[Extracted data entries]
——
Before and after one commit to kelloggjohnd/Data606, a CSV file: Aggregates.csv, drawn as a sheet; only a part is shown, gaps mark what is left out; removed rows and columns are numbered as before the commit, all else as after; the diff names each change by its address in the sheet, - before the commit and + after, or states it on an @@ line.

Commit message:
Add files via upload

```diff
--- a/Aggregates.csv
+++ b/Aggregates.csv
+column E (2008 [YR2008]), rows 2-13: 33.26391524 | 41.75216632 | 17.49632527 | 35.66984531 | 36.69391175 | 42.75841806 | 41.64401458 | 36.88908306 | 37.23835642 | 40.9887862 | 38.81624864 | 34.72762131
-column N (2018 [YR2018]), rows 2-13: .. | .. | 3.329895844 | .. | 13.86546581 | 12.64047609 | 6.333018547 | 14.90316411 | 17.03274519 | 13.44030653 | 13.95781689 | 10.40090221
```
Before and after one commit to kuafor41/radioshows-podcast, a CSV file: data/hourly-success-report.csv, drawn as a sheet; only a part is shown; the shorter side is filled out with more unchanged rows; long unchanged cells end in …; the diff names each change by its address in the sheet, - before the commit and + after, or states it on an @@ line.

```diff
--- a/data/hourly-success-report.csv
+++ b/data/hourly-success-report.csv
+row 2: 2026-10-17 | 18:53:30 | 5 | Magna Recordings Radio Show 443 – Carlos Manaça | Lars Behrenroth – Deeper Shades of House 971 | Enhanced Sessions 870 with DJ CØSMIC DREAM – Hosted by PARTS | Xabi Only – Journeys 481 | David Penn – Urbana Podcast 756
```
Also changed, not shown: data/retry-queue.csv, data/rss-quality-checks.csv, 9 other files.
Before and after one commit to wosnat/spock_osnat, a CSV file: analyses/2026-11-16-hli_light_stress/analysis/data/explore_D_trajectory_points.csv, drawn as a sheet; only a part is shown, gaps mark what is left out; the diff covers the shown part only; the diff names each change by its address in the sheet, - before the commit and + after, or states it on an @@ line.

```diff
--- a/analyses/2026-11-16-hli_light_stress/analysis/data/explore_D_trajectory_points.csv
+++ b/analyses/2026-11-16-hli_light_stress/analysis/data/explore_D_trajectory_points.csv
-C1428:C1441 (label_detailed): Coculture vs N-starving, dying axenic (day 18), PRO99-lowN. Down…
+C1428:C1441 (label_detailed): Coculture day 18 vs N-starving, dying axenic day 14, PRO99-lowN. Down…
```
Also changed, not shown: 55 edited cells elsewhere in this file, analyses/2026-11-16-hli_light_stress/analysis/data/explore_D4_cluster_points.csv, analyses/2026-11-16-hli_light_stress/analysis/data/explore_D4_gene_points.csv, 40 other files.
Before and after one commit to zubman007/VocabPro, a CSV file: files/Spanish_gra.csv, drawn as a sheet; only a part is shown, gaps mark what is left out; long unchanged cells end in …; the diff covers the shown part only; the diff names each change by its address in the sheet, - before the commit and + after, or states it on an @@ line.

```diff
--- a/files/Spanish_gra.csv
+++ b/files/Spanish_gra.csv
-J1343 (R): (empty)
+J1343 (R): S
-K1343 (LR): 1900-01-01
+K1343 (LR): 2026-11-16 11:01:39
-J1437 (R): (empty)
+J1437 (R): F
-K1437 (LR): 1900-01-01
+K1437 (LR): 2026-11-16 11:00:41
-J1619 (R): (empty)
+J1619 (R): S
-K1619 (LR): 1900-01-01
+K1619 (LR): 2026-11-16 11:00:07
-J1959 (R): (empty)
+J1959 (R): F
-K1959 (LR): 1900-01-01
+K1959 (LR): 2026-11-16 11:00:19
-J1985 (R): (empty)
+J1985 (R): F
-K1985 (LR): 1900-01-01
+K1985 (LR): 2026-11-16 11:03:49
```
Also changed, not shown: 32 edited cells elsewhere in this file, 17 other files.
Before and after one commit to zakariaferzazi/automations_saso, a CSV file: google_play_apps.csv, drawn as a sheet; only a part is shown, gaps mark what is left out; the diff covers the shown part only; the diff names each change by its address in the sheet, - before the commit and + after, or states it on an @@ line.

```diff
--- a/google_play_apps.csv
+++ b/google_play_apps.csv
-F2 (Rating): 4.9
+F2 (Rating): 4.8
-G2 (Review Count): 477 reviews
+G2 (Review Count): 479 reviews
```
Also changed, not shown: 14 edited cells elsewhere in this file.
——
In the entries above, find each line with the word "starving" and return it.

#### [Expected output]
-C1428:C1441 (label_detailed): Coculture vs N-starving, dying axenic (day 18), PRO99-lowN. Down…
+C1428:C1441 (label_detailed): Coculture day 18 vs N-starving, dying axenic day 14, PRO99-lowN. Down…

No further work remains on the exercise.